— Problem to solve —
Work through the data below and give the number of lines holding "skin", nothing more.
=== Begin Enclosure ===
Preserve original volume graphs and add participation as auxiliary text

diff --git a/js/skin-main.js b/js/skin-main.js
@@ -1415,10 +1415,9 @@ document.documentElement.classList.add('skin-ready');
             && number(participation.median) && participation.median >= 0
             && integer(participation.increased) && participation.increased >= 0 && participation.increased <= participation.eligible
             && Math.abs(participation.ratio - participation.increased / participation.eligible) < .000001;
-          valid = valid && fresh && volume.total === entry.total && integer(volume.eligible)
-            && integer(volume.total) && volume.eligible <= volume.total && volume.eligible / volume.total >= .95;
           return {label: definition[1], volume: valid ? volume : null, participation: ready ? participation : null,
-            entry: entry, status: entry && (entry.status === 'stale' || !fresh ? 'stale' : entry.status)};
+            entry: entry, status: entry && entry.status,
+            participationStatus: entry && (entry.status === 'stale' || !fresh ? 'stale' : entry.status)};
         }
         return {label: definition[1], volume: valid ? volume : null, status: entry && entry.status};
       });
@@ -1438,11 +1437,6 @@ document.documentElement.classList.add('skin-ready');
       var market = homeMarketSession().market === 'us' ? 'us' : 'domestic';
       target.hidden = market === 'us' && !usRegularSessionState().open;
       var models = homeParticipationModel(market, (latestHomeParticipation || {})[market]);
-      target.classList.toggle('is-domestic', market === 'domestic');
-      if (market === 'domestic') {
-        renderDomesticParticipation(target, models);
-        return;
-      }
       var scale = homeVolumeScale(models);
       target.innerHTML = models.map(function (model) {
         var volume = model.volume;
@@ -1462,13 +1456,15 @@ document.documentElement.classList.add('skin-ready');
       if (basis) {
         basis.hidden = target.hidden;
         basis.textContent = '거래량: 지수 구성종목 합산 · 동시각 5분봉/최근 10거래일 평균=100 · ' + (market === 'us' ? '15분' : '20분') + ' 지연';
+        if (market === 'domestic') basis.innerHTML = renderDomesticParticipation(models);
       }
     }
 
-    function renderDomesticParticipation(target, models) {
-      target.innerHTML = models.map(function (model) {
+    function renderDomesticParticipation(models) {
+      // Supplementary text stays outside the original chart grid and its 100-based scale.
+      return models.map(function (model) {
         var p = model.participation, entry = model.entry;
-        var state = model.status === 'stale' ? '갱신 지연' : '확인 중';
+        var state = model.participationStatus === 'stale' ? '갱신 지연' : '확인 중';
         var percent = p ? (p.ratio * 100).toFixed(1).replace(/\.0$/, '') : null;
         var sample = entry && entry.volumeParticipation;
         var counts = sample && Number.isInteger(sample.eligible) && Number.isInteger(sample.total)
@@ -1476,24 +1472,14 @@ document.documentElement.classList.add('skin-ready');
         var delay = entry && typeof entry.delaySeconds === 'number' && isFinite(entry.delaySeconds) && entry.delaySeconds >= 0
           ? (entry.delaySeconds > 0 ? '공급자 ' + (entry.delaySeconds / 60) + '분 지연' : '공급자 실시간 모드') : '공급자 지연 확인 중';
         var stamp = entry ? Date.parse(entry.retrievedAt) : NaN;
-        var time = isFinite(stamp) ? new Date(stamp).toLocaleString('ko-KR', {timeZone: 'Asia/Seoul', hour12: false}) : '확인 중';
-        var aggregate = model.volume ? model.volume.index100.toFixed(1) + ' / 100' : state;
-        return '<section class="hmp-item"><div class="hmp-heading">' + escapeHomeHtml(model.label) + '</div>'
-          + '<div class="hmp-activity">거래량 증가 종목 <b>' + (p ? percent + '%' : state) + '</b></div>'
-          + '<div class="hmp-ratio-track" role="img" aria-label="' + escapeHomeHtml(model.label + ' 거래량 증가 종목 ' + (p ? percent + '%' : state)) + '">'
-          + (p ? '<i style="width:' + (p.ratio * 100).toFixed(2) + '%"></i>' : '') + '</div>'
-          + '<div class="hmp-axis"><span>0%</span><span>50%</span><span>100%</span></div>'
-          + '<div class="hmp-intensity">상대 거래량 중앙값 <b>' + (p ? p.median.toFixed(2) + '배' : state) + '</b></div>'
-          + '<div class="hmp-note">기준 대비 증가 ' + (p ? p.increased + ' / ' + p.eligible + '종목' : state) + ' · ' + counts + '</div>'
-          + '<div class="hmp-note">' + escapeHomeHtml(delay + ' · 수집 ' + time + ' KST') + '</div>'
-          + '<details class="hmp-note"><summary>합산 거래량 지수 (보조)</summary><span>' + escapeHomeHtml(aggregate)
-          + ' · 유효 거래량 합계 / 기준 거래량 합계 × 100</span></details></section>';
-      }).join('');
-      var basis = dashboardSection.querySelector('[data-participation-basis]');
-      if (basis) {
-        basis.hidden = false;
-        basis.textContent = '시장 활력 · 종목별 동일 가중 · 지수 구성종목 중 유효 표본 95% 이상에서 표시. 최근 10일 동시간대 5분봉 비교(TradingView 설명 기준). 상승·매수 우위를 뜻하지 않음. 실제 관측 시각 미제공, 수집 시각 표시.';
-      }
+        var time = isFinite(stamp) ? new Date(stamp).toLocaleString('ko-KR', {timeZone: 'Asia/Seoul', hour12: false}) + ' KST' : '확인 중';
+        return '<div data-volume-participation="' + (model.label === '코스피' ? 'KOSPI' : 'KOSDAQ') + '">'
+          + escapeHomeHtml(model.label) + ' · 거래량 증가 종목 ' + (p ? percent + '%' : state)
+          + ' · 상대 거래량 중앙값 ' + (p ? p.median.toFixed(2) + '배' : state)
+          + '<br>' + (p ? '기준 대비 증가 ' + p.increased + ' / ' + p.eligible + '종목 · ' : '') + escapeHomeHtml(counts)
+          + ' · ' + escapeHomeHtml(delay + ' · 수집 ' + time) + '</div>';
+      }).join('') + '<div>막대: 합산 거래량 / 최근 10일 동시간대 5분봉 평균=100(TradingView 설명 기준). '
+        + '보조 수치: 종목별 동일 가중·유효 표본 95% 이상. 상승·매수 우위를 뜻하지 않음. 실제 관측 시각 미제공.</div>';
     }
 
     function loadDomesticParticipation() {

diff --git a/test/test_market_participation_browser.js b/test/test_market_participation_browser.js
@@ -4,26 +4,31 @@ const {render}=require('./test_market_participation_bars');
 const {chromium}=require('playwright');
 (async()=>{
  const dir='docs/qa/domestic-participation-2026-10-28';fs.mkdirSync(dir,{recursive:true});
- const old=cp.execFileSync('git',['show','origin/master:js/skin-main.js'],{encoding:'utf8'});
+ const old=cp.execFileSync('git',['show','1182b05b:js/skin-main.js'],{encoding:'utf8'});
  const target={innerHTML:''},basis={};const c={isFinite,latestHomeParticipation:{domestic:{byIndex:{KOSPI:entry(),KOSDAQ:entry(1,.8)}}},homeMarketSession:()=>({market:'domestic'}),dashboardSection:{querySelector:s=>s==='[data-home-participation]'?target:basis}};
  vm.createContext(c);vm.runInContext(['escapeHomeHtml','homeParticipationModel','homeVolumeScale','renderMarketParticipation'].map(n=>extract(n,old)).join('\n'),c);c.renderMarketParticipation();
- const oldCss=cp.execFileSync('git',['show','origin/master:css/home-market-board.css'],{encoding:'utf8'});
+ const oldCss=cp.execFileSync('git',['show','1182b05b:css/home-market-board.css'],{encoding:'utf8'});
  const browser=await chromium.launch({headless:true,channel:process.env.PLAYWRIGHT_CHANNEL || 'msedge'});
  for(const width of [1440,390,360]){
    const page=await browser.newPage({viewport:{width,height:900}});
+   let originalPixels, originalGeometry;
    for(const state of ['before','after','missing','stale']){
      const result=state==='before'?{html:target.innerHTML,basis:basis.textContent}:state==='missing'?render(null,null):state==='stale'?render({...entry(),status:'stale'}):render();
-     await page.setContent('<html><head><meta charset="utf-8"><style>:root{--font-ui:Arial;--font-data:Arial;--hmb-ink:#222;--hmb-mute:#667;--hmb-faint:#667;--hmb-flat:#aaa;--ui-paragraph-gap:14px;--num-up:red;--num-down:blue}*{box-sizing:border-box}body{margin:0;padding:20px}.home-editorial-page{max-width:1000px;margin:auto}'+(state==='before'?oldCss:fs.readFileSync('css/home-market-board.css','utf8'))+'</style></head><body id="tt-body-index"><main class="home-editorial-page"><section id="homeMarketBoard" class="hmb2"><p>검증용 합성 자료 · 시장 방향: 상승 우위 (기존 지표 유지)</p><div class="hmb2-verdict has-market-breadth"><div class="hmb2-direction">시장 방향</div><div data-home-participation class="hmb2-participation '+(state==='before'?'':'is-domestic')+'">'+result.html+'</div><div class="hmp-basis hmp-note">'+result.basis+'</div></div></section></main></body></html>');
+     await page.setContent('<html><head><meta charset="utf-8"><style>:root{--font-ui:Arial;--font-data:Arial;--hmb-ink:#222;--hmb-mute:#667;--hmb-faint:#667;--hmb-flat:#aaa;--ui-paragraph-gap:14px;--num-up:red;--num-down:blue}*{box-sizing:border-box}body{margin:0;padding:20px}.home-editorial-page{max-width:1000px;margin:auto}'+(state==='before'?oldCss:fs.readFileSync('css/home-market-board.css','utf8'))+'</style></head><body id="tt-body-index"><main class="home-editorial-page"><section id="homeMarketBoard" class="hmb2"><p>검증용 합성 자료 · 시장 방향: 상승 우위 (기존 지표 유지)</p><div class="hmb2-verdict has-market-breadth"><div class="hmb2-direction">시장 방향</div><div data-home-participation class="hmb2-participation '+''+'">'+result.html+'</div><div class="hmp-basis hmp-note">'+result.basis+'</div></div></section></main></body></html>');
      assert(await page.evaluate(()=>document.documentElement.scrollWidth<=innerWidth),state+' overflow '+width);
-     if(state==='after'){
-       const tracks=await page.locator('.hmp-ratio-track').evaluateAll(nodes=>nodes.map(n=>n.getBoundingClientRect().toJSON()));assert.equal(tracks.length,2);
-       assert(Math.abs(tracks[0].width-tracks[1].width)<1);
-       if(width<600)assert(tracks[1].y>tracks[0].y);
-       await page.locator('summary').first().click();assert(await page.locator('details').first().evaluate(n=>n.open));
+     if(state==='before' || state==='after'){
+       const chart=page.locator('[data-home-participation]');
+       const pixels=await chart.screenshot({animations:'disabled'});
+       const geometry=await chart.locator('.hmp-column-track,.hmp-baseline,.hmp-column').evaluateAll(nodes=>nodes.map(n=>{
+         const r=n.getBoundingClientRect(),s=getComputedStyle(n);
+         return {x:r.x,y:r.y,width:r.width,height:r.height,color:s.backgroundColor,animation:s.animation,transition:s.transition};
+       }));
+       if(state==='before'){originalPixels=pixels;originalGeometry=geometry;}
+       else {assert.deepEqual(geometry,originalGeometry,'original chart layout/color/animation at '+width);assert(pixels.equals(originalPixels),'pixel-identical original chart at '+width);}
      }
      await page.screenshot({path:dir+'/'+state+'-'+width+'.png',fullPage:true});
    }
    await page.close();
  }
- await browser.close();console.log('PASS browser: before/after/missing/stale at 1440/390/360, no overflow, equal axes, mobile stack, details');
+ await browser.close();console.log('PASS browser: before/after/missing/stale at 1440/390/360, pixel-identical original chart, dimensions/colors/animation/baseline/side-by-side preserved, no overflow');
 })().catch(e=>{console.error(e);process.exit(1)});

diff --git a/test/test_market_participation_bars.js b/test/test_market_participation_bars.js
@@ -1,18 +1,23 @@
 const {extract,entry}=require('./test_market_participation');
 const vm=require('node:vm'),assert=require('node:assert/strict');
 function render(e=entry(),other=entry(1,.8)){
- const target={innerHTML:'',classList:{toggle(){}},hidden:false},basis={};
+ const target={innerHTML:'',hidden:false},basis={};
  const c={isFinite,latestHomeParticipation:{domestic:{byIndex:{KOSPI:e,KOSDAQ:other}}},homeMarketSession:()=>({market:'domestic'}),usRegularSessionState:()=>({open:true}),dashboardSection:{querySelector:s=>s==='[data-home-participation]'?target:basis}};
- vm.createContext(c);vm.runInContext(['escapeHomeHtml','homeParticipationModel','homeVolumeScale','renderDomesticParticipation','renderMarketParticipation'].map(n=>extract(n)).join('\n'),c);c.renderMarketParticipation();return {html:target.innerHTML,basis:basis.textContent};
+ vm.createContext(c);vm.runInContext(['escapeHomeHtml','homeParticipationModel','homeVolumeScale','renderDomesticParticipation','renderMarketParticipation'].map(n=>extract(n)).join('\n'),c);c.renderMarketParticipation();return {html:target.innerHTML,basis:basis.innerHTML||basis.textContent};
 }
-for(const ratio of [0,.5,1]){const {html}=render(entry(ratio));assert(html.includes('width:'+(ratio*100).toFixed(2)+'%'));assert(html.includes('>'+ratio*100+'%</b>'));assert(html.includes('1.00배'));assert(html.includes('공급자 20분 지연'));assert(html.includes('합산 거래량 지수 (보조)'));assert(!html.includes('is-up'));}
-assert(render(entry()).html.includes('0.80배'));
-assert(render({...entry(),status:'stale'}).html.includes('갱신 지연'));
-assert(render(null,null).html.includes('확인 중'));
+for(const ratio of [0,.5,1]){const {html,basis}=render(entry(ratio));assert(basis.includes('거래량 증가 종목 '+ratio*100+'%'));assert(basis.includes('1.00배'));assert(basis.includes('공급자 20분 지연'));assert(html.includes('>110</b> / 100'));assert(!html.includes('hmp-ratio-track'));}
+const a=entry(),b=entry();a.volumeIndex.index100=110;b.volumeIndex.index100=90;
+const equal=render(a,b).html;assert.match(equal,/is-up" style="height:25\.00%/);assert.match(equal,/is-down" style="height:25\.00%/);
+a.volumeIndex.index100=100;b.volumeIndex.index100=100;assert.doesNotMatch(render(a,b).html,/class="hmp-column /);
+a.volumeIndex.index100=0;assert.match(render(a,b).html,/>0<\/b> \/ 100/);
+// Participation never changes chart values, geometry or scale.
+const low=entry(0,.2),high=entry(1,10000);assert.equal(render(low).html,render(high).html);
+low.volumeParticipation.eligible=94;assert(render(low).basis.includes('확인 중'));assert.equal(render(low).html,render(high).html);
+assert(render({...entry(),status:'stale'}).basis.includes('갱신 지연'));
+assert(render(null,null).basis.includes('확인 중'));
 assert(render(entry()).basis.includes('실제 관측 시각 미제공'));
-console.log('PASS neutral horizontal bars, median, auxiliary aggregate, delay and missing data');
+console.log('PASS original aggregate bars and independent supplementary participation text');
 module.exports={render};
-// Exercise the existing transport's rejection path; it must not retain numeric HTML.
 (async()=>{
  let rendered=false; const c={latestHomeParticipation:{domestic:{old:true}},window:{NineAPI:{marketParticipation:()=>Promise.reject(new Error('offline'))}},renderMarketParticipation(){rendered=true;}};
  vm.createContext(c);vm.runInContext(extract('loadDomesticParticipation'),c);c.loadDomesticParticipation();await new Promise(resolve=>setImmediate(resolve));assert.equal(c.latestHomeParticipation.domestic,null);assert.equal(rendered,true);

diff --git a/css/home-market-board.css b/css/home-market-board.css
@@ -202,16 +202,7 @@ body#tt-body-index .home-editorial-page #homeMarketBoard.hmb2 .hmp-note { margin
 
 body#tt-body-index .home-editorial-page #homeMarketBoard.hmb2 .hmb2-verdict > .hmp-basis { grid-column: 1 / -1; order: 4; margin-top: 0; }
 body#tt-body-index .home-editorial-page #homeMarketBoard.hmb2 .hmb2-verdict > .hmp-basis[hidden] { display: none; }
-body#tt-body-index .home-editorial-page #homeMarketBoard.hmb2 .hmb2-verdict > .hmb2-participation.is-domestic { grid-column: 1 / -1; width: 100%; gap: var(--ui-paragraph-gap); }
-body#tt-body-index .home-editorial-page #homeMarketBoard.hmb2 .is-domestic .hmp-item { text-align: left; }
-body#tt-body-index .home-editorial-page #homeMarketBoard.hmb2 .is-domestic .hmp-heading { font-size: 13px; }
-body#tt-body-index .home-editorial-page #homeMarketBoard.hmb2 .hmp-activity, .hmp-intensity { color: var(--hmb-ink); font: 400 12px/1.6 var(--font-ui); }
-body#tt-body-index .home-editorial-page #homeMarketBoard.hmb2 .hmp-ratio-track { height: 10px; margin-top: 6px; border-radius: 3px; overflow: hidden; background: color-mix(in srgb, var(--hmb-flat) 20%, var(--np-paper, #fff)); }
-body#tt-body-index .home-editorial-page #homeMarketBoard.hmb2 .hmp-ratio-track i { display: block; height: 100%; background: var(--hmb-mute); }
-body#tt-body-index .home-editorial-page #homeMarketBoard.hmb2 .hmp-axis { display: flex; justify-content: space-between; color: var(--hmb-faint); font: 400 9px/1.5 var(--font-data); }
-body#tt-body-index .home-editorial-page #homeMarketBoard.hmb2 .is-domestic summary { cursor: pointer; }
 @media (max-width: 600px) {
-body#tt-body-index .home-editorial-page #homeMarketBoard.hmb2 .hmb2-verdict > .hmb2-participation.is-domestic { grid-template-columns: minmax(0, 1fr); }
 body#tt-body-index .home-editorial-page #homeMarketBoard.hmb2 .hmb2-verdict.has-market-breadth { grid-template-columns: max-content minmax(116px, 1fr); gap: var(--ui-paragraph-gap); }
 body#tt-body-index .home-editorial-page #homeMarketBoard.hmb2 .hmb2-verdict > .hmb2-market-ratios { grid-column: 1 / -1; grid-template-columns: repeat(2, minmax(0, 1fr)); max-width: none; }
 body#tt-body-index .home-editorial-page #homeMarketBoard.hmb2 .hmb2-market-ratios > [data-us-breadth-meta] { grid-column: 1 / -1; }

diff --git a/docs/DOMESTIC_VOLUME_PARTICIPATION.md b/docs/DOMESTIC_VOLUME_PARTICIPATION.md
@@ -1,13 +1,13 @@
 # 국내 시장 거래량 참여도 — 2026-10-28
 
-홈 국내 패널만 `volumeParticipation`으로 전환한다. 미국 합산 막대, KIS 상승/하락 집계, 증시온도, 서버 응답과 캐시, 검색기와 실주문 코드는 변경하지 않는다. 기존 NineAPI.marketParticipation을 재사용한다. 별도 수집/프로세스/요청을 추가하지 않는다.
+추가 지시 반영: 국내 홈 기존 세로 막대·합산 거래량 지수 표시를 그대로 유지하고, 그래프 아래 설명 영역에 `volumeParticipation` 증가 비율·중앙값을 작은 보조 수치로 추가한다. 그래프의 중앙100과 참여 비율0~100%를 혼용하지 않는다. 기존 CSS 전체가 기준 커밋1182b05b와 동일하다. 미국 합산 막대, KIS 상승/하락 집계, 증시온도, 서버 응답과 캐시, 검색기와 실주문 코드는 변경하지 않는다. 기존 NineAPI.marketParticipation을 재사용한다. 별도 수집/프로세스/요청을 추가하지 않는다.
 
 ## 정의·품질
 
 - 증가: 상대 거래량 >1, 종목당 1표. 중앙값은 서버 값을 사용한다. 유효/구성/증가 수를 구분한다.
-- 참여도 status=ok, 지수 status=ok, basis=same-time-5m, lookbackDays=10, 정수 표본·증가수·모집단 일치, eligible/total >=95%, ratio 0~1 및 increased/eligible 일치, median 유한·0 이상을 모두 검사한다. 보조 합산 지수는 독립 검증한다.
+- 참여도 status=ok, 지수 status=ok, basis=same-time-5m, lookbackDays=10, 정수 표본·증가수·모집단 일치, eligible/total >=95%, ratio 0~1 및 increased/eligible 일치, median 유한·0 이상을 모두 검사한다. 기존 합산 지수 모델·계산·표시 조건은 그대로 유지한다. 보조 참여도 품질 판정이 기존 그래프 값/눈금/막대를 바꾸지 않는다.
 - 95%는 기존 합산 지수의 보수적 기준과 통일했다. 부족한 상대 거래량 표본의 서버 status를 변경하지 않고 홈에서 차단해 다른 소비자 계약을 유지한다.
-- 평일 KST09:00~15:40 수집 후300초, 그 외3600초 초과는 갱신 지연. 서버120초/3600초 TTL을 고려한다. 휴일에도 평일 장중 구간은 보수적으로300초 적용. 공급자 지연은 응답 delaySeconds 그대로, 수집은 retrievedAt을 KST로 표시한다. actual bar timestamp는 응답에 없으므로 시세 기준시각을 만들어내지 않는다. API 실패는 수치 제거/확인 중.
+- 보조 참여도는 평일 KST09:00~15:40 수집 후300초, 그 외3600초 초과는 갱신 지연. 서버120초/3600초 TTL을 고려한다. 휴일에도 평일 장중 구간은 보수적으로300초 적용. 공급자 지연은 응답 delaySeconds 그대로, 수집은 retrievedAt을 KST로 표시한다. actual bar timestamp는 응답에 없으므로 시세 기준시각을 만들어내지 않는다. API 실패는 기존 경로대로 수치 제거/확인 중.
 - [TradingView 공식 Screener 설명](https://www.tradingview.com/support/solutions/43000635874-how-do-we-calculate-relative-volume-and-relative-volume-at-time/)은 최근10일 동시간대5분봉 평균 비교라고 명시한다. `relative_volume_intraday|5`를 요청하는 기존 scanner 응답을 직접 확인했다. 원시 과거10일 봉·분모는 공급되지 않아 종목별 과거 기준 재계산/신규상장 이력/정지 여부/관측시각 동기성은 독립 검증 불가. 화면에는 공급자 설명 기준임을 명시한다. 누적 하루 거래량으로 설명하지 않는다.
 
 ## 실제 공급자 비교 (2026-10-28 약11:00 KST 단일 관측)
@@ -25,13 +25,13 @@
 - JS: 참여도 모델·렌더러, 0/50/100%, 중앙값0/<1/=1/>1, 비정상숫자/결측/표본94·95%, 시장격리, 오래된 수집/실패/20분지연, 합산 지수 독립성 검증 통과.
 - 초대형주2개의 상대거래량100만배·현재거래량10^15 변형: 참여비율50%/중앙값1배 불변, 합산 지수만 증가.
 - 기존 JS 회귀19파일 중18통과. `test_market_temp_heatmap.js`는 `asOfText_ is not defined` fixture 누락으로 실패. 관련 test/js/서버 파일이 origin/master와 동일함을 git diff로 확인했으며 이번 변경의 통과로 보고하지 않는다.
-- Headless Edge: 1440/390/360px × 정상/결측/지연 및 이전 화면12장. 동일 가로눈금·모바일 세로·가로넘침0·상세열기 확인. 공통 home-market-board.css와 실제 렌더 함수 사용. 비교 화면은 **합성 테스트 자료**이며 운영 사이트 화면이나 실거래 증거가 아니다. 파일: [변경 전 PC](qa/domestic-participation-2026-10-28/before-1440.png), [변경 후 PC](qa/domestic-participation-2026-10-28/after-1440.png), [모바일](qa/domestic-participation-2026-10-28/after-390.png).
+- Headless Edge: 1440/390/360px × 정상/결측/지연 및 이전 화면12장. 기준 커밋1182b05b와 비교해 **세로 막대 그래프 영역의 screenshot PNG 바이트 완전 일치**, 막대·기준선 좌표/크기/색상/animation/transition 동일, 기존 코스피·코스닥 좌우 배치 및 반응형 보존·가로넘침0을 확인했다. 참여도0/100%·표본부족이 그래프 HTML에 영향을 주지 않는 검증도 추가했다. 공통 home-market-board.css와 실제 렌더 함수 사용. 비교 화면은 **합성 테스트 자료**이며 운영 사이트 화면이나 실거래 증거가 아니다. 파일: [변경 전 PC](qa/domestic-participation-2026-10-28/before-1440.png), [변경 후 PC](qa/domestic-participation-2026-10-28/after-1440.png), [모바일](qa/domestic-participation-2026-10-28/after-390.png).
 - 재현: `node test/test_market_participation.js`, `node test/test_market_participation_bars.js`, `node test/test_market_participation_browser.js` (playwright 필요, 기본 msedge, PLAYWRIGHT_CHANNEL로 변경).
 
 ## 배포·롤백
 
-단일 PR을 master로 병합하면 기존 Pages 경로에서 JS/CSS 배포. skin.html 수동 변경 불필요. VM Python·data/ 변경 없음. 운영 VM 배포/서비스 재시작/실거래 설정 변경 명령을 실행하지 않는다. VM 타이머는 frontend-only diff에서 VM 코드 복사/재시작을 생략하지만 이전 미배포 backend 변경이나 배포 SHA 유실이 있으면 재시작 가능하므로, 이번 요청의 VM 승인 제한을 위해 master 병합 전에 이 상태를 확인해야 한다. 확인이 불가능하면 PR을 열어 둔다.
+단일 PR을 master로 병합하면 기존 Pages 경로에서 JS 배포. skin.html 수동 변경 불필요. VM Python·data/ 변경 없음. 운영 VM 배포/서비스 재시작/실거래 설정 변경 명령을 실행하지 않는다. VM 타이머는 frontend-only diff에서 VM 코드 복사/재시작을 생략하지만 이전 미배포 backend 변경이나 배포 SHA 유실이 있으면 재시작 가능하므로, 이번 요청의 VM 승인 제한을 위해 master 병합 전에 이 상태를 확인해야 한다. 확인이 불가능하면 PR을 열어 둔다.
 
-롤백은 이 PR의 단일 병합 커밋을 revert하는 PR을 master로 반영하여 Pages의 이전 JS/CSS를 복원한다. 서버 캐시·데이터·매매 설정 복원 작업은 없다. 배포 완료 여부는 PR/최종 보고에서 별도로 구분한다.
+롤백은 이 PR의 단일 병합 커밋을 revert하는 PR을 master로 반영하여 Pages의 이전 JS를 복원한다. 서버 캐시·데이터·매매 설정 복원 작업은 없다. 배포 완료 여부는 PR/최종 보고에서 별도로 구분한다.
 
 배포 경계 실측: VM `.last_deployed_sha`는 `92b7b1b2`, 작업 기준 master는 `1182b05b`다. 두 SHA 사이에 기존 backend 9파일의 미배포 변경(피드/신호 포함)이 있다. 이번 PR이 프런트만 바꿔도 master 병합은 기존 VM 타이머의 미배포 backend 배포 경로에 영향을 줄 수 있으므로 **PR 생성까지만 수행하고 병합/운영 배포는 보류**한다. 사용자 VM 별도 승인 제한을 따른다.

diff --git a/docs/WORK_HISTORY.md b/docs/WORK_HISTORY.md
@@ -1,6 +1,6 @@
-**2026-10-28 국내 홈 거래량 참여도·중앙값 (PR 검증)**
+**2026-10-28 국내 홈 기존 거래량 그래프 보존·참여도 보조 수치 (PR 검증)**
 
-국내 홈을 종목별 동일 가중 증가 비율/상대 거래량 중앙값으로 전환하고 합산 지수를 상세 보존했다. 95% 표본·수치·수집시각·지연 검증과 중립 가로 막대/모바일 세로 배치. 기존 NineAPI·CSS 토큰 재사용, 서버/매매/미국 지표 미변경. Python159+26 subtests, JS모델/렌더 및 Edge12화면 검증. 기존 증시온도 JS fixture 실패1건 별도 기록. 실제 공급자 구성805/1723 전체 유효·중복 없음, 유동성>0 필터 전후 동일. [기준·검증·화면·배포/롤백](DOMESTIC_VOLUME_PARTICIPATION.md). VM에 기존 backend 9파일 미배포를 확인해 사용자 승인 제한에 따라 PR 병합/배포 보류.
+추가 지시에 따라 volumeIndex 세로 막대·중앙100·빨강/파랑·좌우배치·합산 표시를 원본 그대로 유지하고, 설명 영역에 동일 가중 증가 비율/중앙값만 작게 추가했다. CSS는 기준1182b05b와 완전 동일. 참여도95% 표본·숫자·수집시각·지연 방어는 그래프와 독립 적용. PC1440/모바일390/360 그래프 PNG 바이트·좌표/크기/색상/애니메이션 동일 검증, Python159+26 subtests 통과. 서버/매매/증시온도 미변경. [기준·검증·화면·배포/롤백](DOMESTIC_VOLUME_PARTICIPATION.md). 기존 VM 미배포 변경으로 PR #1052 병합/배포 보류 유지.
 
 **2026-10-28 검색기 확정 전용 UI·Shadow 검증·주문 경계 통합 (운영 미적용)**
=== End Enclosure ===
— Output —
9